Designs in Indian embroidery are formed on the basis of the texture and the design of the fabric and the stitch. The dot and the alternate dot, the circle, the square, the triangle, and permutations and combinations of these constitute the design.
Bhujki Bags are fine hand-embroidered traditional Bags that come from the North East Kutch, Sindh region, Banjara of Karnataka and has origins in the early 20th century. It is a fine example of traditional embroidery with cotton threads on a cotton base and is decorated with mirrors.
Block printing is the process of printing patterns through engraved wooden blocks. It is the earliest, simplest and slowest of all methods of textile printing. Block printing by hand is a slow process. It is, however, capable of yielding highly artistic results, some of which are unobtainable by any other method. the early 20th century. It is a fine example of traditional embroidery with cotton threads on a cotton base and is decorated with mirrors.
Kantha is derived from the Sanskrit word "Kantha" meaning rags, referring to the age-old practice of stitching together remnant fabric. Cotton plain weave; hand-sewn, quilted and embroidered with cotton thread in beautiful natural colour.
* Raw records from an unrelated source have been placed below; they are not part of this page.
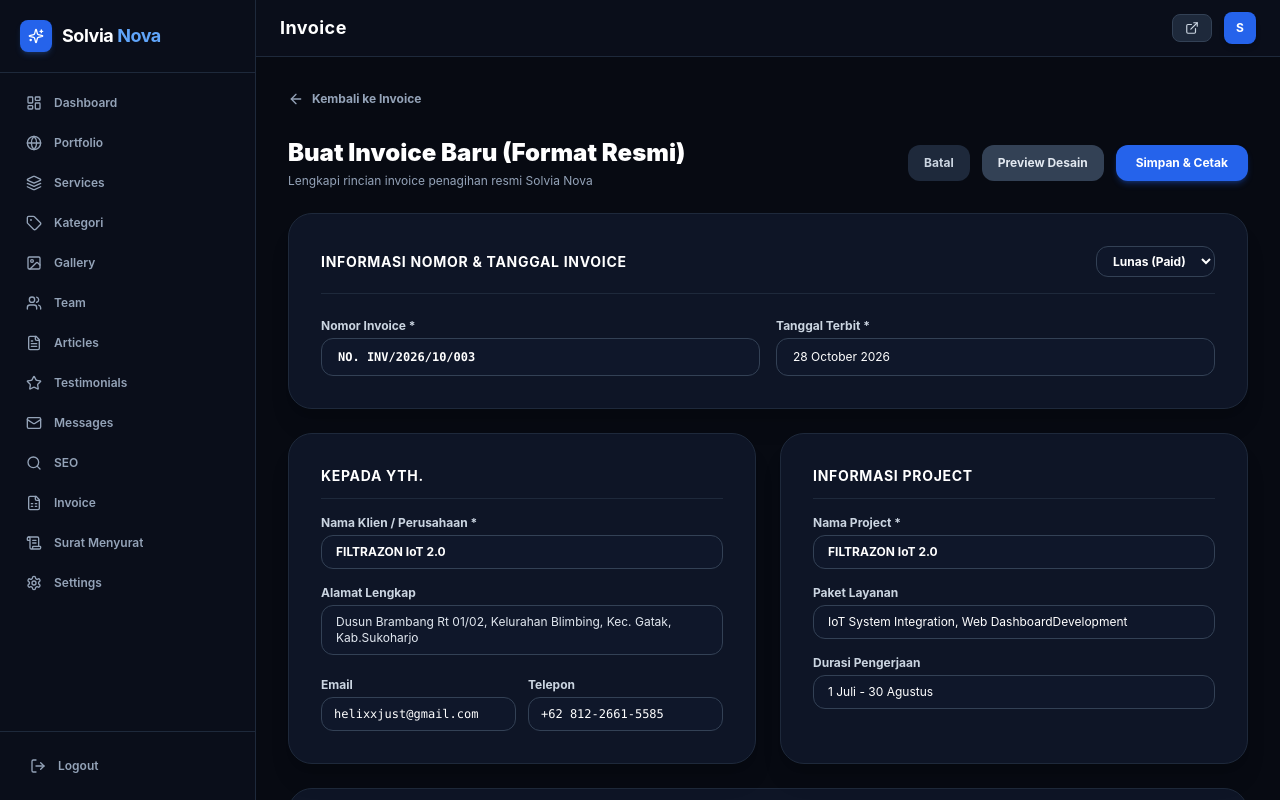
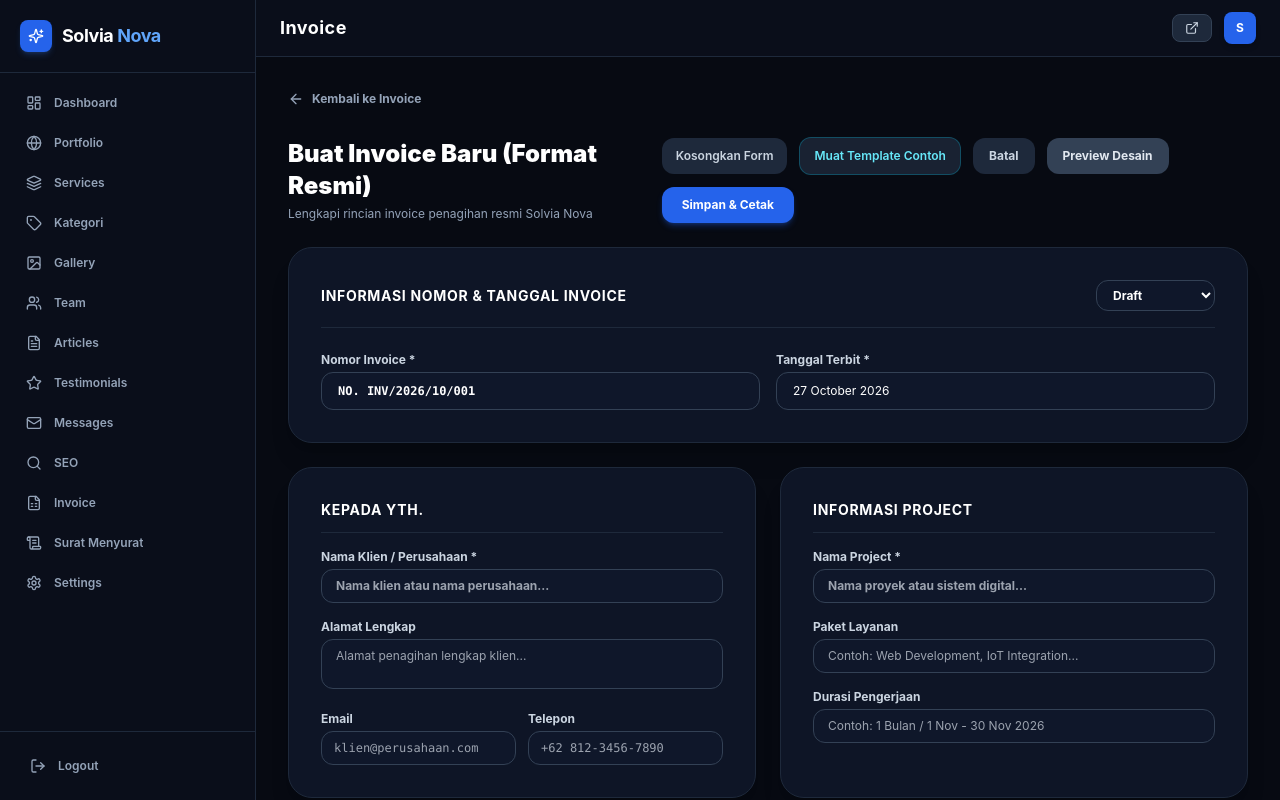
Before and after one commit to NandamonkeyD1/portofoliosolvia, a Next.js app: page /sso/invoice/create in a window 1280 px wide. Shown: the top 800 px of the page. Built offline with nearby package versions, Linux system fonts and the light colour scheme.

Commit message:
fix(invoice): reset create form to empty defaults with dynamic number generation

```diff
--- a/app/sso/invoice/create/page.tsx
+++ b/app/sso/invoice/create/page.tsx
@@ -10,26 +10,28 @@ import OfficialInvoiceDocument, { LineItem, formatRupiah, DEFAULT_FILTRAZON_ITEM
 export default function CreateInvoicePage() {
   const router = useRouter();
 
-  // 1. Informasi Invoice
-  const [invoiceNo, setInvoiceNo] = useState("NO. INV/2026/10/003");
-  const [invoiceDate, setInvoiceDate] = useState("28 October 2026");
-  const [status, setStatus] = useState("Lunas");
+  // 1. Informasi Invoice (Default Kosong / Fresh)
+  const [invoiceNo, setInvoiceNo] = useState("");
+  const [invoiceDate, setInvoiceDate] = useState("");
+  const [status, setStatus] = useState("Draft");
 
-  // 2. Data Penerima
-  const [clientName, setClientName] = useState("FILTRAZON IoT 2.0");
-  const [clientAddress, setClientAddress] = useState("Dusun Brambang Rt 01/02, Kelurahan Blimbing, Kec. Gatak, Kab.Sukoharjo");
-  const [clientEmail, setClientEmail] = useState("helixxjust@gmail.com");
-  const [clientPhone, setClientPhone] = useState("+62 812-2661-5585");
+  // 2. Data Penerima (Default Kosong)
+  const [clientName, setClientName] = useState("");
+  const [clientAddress, setClientAddress] = useState("");
+  const [clientEmail, setClientEmail] = useState("");
+  const [clientPhone, setClientPhone] = useState("");
 
-  // 3. Informasi Project
-  const [projectName, setProjectName] = useState("FILTRAZON IoT 2.0");
-  const [servicePackage, setServicePackage] = useState("IoT System Integration, Web DashboardDevelopment");
-  const [projectDuration, setProjectDuration] = useState("1 Juli - 30 Agustus");
+  // 3. Informasi Project (Default Kosong)
+  const [projectName, setProjectName] = useState("");
+  const [servicePackage, setServicePackage] = useState("");
+  const [projectDuration, setProjectDuration] = useState("");
 
-  // 4. Line Items
-  const [items, setItems] = useState<LineItem[]>(DEFAULT_FILTRAZON_ITEMS);
+  // 4. Line Items (Mulai dengan 1 baris kosong siap diisi)
+  const [items, setItems] = useState<LineItem[]>([
+    { id: "item-1", description: "", qty: 1, price: 0, subDetail: "" },
+  ]);
 
-  // 5. Informasi Pembayaran
+  // 5. Informasi Pembayaran (Rekening resmi Solvia Nova)
   const [bankName, setBankName] = useState("Bank Mandiri");
   const [bankBadge, setBankBadge] = useState("BM");
   const [accountNo, setAccountNo] = useState("1360034942356");
@@ -44,8 +46,27 @@ export default function CreateInvoicePage() {
   const [toast, setToast] = useState<string | null>(null);
   const [isPreviewOpen, setIsPreviewOpen] = useState(false);
 
-  // Automatically load saved global signature from localStorage
+  // Inisialisasi nomor invoice dan tanggal otomatis hari ini
   useEffect(() => {
+    const d = new Date();
+    const year = d.getFullYear();
+    const month = String(d.getMonth() + 1).padStart(2, "0");
+    const months = [
+      "January", "February", "March", "April", "May", "June",
+      "July", "August", "September", "October", "November", "December"
+    ];
+    setInvoiceDate(`${d.getDate()} ${months[d.getMonth()]} ${year}`);
+
+    try {
+      const STORAGE_KEY = "solvia_invoices_data";
+      const existing = localStorage.getItem(STORAGE_KEY);
+      const list = existing ? JSON.parse(existing) : [];
+      const nextNo = String(list.length + 1).padStart(3, "0");
+      setInvoiceNo(`NO. INV/${year}/${month}/${nextNo}`);
+    } catch {
+      setInvoiceNo(`NO. INV/${year}/${month}/001`);
+    }
+
     const savedSig = localStorage.getItem("solvia_signature_image");
     const savedName = localStorage.getItem("solvia_signatory_name");
 
@@ -80,6 +101,36 @@ export default function CreateInvoicePage() {
     return items.reduce((acc, it) => acc + (it.qty * it.price), 0);
   };
 
+  const handleResetForm = () => {
+    if (confirm("Kosongkan seluruh isian formulir invoice baru?")) {
+      setClientName("");
+      setClientAddress("");
+      setClientEmail("");
+      setClientPhone("");
+      setProjectName("");
+      setServicePackage("");
+      setProjectDuration("");
+      setStatus("Draft");
+      setItems([{ id: "item-" + Date.now().toString(), description: "", qty: 1, price: 0, subDetail: "" }]);
+    }
+  };
+
+  const handleLoadTemplate = () => {
+    if (confirm("Muat template contoh data Filtrazon IoT 2.0 (33 item)?")) {
+      setInvoiceNo("NO. INV/2026/10/003");
+      setInvoiceDate("28 October 2026");
+      setStatus("Lunas");
+      setClientName("FILTRAZON IoT 2.0");
+      setClientAddress("Dusun Brambang Rt 01/02, Kelurahan Blimbing, Kec. Gatak, Kab.Sukoharjo");
+      setClientEmail("helixxjust@gmail.com");
+      setClientPhone("+62 812-2661-5585");
+      setProjectName("FILTRAZON IoT 2.0");
+      setServicePackage("IoT System Integration, Web DashboardDevelopment");
+      setProjectDuration("1 Juli - 30 Agustus");
+      setItems(DEFAULT_FILTRAZON_ITEMS);
+    }
+  };
+
   const handleSaveInvoice = (e: React.FormEvent) => {
     e.preventDefault();
     if (!invoiceNo || !clientName) {
@@ -90,7 +141,7 @@ export default function CreateInvoicePage() {
     const totalVal = calculateTotal();
     const formattedTotal = formatRupiah(totalVal);
 
-    // Save to localStorage list
+    // Save to localStorage list with complete metadata
     try {
       const STORAGE_KEY = "solvia_invoices_data";
       const existing = localStorage.getItem(STORAGE_KEY);
@@ -104,6 +155,20 @@ export default function CreateInvoicePage() {
         date: invoiceDate,
         total: formattedTotal,
         status: status,
+        clientAddress,
+        clientEmail,
+        clientPhone,
+        servicePackage,
+        projectDuration,
+        items,
+        bankName,
+        bankBadge,
+        accountNo,
+        accountHolder,
+        transferType,
+        signatoryName: signatory,
+        signatoryRole: signatoryTitle,
+        signatureImage,
       };
 
       localStorage.setItem(STORAGE_KEY, JSON.stringify([newInv, ...list]));
@@ -143,7 +208,23 @@ export default function CreateInvoicePage() {
           <h1 className="text-xl sm:text-2xl font-black text-white">Buat Invoice Baru (Format Resmi)</h1>
           <p className="text-slate-400 text-xs mt-1">Lengkapi rincian invoice penagihan resmi Solvia Nova</p>
         </div>
-        <div className="flex items-center gap-3">
+        <div className="flex flex-wrap items-center gap-2 sm:gap-3">
+          <button
+            type="button"
+            onClick={handleResetForm}
+            className="px-3.5 py-2.5 rounded-xl bg-slate-800 hover:bg-slate-700 text-slate-300 text-xs font-semibold transition-colors cursor-pointer"
+            title="Kosongkan seluruh isian form"
+          >
+            Kosongkan Form
+          </button>
+          <button
+            type="button"
+            onClick={handleLoadTemplate}
+            className="px-3.5 py-2.5 rounded-xl bg-slate-800/80 hover:bg-slate-700 text-cyan-300 border border-cyan-500/30 text-xs font-semibold transition-colors cursor-pointer"
+            title="Muat contoh template data Filtrazon IoT (33 item)"
+          >
+            Muat Template Contoh
+          </button>
           <Link
             href="/sso/invoice"
             className="px-4 py-2.5 rounded-xl bg-slate-800 hover:bg-slate-700 text-slate-300 text-xs font-bold transition-colors"
@@ -161,7 +242,7 @@ export default function CreateInvoicePage() {
             onClick={handleSaveInvoice}
             className="px-5 py-2.5 rounded-xl bg-blue-600 hover:bg-blue-500 text-white text-xs font-bold shadow-md shadow-blue-600/30 transition-colors cursor-pointer"
           >
-            Simpan & Cetak
+            Simpan &amp; Cetak
           </button>
         </div>
       </div>
@@ -178,9 +259,9 @@ export default function CreateInvoicePage() {
               onChange={(e) => setStatus(e.target.value)}
               className="bg-slate-900 border border-slate-700 text-white text-xs font-bold px-3 py-1.5 rounded-xl cursor-pointer"
             >
-              <option value="Lunas">Lunas (Paid)</option>
               <option value="Draft">Draft</option>
               <option value="Pending">Pending</option>
+              <option value="Lunas">Lunas (Paid)</option>
             </select>
           </div>
 
@@ -192,6 +273,7 @@ export default function CreateInvoicePage() {
                 required
                 value={invoiceNo}
                 onChange={(e) => setInvoiceNo(e.target.value)}
+                placeholder="NO. INV/2026/10/001"
                 className="w-full bg-slate-900 border border-slate-700 rounded-xl px-4 py-2.5 text-xs text-white font-mono font-bold"
               />
             </div>
@@ -202,6 +284,7 @@ export default function CreateInvoicePage() {
                 required
                 value={invoiceDate}
                 onChange={(e) => setInvoiceDate(e.target.value)}
+                placeholder="Contoh: 29 October 2026"
                 className="w-full bg-slate-900 border border-slate-700 rounded-xl px-4 py-2.5 text-xs text-white"
               />
             </div>
@@ -221,7 +304,7 @@ export default function CreateInvoicePage() {
                 required
                 value={clientName}
                 onChange={(e) => setClientName(e.target.value)}
-                placeholder="FILTRAZON IoT 2.0"
+                placeholder="Nama klien atau nama perusahaan..."
                 className="w-full bg-slate-900 border border-slate-700 rounded-xl px-3.5 py-2 text-xs text-white font-bold"
               />
             </div>
@@ -231,7 +314,7 @@ export default function CreateInvoicePage() {
                 rows={2}
                 value={clientAddress}
                 onChange={(e) => setClientAddress(e.target.value)}
-                placeholder="Dusun Brambang Rt 01/02..."
+                placeholder="Alamat penagihan lengkap klien..."
                 className="w-full bg-slate-900 border border-slate-700 rounded-xl px-3.5 py-2 text-xs text-slate-200 resize-none"
               />
             </div>
@@ -242,7 +325,7 @@ export default function CreateInvoicePage() {
                   type="text"
                   value={clientEmail}
                   onChange={(e) => setClientEmail(e.target.value)}
-                  placeholder="email@domain.com"
+                  placeholder="klien@perusahaan.com"
                   className="w-full bg-slate-900 border border-slate-700 rounded-xl px-3 py-2 text-xs text-white font-mono"
                 />
               </div>
@@ -252,7 +335,7 @@ export default function CreateInvoicePage() {
                   type="text"
                   value={clientPhone}
                   onChange={(e) => setClientPhone(e.target.value)}
-                  placeholder="+62 812..."
+                  placeholder="+62 812-3456-7890"
                   className="w-full bg-slate-900 border border-slate-700 rounded-xl px-3 py-2 text-xs text-white font-mono"
                 />
               </div>
@@ -270,7 +353,7 @@ export default function CreateInvoicePage() {
                 required
                 value={projectName}
                 onChange={(e) => setProjectName(e.target.value)}
-                placeholder="FILTRAZON IoT 2.0"
+                placeholder="Nama proyek atau sistem digital..."
                 className="w-full bg-slate-900 border border-slate-700 rounded-xl px-3.5 py-2 text-xs text-white font-bold"
               />
             </div>
@@ -280,7 +363,7 @@ export default function CreateInvoicePage() {
                 type="text"
                 value={servicePackage}
                 onChange={(e) => setServicePackage(e.target.value)}
-                placeholder="IoT System Integration, Web DashboardDevelopment"
+                placeholder="Contoh: Web Development, IoT Integration..."
                 className="w-full bg-slate-900 border border-slate-700 rounded-xl px-3.5 py-2 text-xs text-white"
               />
             </div>
@@ -290,7 +373,7 @@ export default function CreateInvoicePage() {
                 type="text"
                 value={projectDuration}
                 onChange={(e) => setProjectDuration(e.target.value)}
-                placeholder="1 Juli - 30 Agustus"
+                placeholder="Contoh: 1 Bulan / 1 Nov - 30 Nov 2026"
                 className="w-full bg-slate-900 border border-slate-700 rounded-xl px-3.5 py-2 text-xs text-white"
               />
             </div>
```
"Leheriya Pagdhi" (Turban) is a technique of tying the fabric in such a manner that this wavy water-like pattern design comes out after this laborious dyeing process which was done with the use of natural colours only. Comes from the Shekhawati area of Rajasthan, almost impossible to achieve in today's day and age.